"Schall has an eye for paradox and the ability to move the reader to think differently. By shifting the angle and turning some phrases, Schall examines topics such as wisdom, joy, leisure, play, happiness, work, conversation, letter writing, reflection, pilgrimage, teaching, and being taught. Among the many delights of reading Schall is seeing how apparently unconnected issues…of life are indeed connected."
— Robert M. Woods, Restoration Quarterly
"Schall has some important things to say. He urges letting the world go by, realizing that it will all vanish some day and there are things more important than the daily hustle...We must pursue the so-called useless, which he says is 'the best thing about us.'"
— Philadelphia Inquirer
"Recruiting philosophy and literary theory into an inspirational narrative, Father Schall will appeal to fans of C.S. Lewis, Chesterton, and Peter Kreeft."
— Publishers Weekly
"Readers will not go wrong "wasting" the time it takes to cavort with the eternal truths presented, with such an enervating spirit of fun, in On the Unseriousness of Human Affairs."

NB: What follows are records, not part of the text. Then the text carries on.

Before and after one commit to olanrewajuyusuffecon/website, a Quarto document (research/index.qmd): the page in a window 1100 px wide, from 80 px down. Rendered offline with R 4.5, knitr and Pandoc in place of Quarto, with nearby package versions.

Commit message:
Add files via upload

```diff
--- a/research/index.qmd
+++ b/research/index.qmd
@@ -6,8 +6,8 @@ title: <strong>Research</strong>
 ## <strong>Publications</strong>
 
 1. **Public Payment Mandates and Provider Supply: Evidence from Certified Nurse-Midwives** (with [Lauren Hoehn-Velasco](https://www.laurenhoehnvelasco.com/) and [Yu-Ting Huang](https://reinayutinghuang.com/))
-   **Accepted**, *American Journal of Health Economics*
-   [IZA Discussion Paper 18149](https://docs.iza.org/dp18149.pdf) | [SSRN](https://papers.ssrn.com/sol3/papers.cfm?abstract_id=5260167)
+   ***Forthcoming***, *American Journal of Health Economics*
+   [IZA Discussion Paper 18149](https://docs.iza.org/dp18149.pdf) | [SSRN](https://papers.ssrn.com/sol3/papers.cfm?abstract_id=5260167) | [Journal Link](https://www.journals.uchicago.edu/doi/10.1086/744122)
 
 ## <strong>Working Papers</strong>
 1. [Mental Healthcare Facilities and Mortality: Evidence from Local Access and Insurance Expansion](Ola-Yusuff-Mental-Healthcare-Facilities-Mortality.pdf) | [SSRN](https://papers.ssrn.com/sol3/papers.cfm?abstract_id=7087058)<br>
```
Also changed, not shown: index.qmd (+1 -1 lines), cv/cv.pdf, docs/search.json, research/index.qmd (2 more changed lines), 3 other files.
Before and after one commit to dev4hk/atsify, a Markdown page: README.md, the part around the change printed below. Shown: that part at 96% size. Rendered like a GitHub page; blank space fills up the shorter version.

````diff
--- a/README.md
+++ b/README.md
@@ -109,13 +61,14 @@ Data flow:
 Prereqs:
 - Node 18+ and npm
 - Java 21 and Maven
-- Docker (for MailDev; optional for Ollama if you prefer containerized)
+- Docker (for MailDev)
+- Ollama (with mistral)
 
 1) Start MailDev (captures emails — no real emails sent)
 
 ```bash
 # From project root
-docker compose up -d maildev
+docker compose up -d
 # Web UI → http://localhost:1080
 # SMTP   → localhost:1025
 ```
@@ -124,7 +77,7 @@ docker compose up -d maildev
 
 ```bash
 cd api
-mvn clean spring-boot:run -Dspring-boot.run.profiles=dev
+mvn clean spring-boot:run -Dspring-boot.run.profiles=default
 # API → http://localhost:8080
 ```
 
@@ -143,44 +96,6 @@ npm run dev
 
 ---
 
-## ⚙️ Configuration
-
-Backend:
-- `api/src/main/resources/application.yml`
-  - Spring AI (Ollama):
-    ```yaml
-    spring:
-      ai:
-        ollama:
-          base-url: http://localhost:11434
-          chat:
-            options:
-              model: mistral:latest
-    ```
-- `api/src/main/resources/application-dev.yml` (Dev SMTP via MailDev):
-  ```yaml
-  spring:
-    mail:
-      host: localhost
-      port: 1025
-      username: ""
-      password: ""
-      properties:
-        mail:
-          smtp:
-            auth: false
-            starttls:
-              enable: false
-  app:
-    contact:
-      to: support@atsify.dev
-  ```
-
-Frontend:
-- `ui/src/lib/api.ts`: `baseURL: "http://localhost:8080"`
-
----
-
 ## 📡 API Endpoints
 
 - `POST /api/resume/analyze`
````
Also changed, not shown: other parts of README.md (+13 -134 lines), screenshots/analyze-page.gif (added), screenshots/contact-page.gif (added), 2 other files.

— National Catholic Register
"It is a book lightly written, laced with references to Charlie Brown and other cartoons, but deceptively heavy. I found myself inclinedalmost forcedto pause after every section and think about Schall's words."
"Schall's call to take seriously the unseriousness things of life is clearly, cleverly, and creatively stated."
— Perspectives on Political Science
"This new collection on what it is to be an educated human does not disappoint."
— New Oxford Review